I laid there in the hospital bed, just learning I would be having an emergency cesarean section. My first delivery was natural and I never anticipated things going any other way with my second pregnancy.
I was already crushed simply because I had invested so much time in preparing for my natural labour and delivery. I was just coming to terms with the fact that there was no other choice. I needed to do what was best for baby and myself. That’s when a loving family member walked in and said “Oh this is just awful. I was praying you would not have to get a c-section. Nobody wants a c-section.” The flood gates broke and I sobbed uncontrollably.
Was I a bad mum for having to get a c-section? Was I less of a mother because of how my baby was being delivered? It was the worst thing that could have been said to me at that very vulnerable moment. Trust me, there are plenty more things I heard over the following days and months. Let me spare you the foot-in-mouth moment and share with you what not to say to a c-section mum.
1. “At least you won’t have to go through labour.”
Actually, this is wrong. With my second pregnancy that ended in an emergency c-section, we were unaware it would be needed. My baby flipped last minute turning breech. I laboured for hours the entire day before, all through the night and the next day until I went into the hospital. With my third child, a scheduled c-section, I went into labour early the day before and waited it out at the hospital until the following morning for surgery. I was very dilated and refused an epidural because I knew more medication was to come during surgery. Trust me, I have laboured with each.
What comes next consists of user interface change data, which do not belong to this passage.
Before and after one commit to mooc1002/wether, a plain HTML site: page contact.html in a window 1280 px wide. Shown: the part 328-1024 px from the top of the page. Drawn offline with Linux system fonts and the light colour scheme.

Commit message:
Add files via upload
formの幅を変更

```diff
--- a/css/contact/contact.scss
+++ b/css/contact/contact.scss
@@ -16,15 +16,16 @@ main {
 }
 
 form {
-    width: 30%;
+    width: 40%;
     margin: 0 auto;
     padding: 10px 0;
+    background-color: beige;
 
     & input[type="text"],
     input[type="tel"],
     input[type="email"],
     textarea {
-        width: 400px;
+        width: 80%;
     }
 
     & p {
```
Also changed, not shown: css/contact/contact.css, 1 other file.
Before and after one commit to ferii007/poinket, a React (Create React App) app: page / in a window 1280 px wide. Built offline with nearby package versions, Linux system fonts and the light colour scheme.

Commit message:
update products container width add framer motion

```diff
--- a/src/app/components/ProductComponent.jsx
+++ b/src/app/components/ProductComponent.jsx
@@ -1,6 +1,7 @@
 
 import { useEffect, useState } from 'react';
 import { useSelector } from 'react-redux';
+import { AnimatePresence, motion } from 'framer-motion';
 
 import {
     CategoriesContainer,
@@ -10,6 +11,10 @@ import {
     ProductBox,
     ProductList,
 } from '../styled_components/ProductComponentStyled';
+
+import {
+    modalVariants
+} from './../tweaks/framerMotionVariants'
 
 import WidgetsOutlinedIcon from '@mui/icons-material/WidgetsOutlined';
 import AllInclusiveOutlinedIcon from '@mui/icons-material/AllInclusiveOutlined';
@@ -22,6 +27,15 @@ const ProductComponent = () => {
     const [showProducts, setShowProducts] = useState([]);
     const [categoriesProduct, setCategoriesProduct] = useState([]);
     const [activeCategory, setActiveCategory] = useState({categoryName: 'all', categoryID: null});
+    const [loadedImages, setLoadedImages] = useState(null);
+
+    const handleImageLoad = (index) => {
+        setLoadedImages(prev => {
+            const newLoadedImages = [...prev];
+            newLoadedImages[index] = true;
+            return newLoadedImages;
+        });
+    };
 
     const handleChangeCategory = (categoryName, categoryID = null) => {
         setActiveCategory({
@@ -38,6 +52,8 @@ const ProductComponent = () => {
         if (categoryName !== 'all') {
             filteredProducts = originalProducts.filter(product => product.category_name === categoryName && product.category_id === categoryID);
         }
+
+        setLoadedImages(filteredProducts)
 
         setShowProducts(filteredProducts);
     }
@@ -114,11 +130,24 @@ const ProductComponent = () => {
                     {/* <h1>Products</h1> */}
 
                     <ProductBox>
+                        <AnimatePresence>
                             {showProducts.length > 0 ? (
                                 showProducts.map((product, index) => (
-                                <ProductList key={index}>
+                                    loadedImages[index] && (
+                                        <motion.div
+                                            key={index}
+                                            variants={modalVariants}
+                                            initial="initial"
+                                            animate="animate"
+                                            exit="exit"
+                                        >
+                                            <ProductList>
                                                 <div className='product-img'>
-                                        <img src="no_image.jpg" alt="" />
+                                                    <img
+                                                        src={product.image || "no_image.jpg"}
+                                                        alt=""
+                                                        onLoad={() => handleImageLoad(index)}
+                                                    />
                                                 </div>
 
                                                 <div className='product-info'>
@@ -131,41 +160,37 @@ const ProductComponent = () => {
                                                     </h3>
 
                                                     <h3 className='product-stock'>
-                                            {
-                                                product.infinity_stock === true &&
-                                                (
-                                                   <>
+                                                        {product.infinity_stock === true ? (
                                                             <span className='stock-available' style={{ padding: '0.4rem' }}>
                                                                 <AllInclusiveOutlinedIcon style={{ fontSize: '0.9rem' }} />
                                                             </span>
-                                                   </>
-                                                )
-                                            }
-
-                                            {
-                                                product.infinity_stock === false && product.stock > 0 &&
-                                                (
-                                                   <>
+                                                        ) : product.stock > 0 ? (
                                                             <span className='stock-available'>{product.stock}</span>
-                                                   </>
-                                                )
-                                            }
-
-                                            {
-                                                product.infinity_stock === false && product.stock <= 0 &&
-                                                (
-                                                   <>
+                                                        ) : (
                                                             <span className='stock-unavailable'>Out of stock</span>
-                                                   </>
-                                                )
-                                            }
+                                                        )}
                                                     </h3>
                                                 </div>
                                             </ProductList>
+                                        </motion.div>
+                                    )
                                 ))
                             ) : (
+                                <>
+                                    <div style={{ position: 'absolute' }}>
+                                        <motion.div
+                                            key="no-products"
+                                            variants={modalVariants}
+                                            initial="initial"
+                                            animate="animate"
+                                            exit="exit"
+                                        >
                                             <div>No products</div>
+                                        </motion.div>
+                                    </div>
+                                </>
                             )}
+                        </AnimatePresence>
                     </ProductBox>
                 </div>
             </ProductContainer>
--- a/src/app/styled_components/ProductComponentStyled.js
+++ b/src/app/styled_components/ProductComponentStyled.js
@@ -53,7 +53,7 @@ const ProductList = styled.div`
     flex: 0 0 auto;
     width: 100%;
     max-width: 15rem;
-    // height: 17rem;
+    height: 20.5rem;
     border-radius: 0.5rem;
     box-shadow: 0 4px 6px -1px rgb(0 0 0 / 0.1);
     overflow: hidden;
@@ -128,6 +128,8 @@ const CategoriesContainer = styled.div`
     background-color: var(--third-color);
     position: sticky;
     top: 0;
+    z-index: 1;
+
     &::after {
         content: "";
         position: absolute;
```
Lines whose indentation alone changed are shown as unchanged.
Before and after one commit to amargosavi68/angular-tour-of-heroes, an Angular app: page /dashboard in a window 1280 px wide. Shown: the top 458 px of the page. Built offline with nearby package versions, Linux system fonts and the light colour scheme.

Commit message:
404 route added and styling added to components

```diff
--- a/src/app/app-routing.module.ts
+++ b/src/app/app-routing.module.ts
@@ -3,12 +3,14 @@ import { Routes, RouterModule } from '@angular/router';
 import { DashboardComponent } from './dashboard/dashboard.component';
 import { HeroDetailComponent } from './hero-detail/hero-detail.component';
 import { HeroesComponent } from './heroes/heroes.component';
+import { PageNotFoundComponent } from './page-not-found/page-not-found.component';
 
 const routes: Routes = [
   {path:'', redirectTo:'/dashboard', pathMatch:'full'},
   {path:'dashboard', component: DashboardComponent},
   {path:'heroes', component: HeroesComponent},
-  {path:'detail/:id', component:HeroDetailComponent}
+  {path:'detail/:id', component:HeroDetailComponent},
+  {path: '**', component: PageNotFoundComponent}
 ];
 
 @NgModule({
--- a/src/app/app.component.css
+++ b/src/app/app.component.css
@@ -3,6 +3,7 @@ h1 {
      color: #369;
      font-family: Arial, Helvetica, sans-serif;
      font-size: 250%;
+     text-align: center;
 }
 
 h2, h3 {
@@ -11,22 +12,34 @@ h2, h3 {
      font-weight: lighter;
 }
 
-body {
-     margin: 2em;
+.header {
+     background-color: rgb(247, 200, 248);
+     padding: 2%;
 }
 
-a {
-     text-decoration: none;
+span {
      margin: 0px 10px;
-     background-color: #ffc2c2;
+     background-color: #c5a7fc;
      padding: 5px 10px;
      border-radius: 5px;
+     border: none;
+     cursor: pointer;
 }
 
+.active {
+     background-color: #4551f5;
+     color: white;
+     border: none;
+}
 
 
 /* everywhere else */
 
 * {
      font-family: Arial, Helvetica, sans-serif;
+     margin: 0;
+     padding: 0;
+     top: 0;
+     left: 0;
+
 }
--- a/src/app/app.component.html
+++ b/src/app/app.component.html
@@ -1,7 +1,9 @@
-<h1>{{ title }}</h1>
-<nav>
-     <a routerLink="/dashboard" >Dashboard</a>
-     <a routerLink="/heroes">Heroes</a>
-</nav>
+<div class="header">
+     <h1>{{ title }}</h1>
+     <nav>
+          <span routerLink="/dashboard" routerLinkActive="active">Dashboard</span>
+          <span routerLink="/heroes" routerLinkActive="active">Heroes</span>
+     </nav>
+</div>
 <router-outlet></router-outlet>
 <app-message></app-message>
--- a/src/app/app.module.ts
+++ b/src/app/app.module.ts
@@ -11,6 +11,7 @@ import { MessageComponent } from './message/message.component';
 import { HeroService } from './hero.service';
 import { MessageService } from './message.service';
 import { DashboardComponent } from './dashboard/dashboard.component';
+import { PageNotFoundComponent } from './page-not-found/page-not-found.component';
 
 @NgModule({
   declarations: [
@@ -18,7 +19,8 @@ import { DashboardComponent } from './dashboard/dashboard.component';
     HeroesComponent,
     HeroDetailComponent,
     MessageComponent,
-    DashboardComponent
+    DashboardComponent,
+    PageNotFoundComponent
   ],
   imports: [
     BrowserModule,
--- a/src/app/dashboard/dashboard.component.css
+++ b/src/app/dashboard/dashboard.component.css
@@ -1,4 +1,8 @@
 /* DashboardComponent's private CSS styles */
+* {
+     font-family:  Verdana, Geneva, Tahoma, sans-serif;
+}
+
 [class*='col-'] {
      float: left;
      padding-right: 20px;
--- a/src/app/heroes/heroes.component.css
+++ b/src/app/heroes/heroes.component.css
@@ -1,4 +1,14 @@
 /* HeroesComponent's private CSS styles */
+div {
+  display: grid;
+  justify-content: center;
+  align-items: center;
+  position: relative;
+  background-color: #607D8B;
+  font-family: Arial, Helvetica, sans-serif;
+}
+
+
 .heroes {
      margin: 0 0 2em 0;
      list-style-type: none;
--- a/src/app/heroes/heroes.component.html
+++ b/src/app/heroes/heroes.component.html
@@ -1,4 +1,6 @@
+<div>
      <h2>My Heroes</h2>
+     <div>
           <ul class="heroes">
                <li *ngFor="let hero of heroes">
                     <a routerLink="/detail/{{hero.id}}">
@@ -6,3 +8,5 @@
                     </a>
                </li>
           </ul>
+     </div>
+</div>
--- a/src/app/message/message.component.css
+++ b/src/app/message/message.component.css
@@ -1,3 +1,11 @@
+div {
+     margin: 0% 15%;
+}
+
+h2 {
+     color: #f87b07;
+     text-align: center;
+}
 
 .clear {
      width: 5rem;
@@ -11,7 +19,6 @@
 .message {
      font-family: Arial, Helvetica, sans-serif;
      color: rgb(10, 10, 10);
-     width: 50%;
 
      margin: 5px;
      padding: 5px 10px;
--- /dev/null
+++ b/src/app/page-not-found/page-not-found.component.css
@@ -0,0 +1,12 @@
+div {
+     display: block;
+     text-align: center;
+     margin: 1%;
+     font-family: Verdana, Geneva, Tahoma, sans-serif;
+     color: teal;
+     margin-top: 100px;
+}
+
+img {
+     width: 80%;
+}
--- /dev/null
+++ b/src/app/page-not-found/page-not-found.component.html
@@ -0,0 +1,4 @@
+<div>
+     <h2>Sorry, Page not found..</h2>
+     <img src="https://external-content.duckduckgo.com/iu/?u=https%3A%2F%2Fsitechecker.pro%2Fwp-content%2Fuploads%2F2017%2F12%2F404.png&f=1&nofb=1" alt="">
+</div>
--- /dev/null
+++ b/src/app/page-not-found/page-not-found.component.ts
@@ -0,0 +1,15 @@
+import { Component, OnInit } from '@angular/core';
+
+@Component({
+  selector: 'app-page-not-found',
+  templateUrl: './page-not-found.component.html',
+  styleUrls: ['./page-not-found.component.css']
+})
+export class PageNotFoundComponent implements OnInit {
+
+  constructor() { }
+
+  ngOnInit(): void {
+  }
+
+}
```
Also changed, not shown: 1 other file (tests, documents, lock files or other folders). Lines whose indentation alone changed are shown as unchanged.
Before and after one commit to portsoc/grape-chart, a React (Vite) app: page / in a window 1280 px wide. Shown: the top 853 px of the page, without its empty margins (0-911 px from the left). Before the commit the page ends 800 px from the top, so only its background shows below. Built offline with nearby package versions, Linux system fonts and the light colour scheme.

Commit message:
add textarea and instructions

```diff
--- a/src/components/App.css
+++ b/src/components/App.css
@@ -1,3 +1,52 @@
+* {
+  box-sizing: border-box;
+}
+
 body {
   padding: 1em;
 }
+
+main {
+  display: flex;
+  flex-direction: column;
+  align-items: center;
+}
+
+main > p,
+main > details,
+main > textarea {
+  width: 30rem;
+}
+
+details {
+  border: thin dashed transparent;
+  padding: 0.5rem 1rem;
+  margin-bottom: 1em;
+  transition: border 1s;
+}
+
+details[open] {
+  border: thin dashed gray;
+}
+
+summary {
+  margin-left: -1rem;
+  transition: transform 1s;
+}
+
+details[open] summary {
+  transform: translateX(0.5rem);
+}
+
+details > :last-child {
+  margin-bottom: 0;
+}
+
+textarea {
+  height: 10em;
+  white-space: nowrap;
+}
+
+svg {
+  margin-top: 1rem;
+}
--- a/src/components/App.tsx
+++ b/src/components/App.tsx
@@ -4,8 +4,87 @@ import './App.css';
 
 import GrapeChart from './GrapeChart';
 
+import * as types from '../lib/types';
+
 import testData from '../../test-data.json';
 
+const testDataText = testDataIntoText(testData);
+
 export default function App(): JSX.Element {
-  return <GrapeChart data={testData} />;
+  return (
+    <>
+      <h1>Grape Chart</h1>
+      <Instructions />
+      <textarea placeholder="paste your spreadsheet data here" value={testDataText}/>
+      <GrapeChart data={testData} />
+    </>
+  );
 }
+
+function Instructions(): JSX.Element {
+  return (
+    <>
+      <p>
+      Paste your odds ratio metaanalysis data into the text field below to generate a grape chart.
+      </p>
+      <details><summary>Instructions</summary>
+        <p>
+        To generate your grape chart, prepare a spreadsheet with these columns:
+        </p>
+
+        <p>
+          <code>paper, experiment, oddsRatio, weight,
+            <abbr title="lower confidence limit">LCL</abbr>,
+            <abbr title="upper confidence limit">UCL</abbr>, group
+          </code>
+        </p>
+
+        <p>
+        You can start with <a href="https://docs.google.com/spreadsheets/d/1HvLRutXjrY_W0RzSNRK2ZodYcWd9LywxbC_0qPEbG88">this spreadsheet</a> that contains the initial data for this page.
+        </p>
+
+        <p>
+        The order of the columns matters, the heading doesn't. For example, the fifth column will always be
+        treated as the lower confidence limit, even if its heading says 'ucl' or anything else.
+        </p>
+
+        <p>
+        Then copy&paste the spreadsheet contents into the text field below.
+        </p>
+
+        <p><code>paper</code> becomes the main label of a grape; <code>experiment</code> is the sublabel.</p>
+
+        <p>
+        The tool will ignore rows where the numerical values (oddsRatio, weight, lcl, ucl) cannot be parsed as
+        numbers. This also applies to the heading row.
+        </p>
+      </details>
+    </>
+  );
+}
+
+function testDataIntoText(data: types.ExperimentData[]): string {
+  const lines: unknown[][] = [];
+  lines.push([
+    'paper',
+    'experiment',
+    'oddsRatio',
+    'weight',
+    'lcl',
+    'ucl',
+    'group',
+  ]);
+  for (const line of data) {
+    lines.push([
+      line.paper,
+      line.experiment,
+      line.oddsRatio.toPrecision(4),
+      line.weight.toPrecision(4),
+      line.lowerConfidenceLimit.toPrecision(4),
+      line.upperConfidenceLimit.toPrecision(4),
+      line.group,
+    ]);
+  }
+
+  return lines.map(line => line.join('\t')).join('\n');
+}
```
2. “I’m having a hard time deciding who I want in the delivery room with me.”
That must be a very nice problem to have. C-section mums do not get to pick and choose who comes in the surgery room with us. We get one person and for most we can’t record or take pictures until after baby is in recovery area with us. We don’t get to have someone in there taking pictures at most hospitals, or have loving family members cheering us on. I remember crying over the time I wanted my husband and my best friend with me only to find out it wasn’t allowed in the operating room.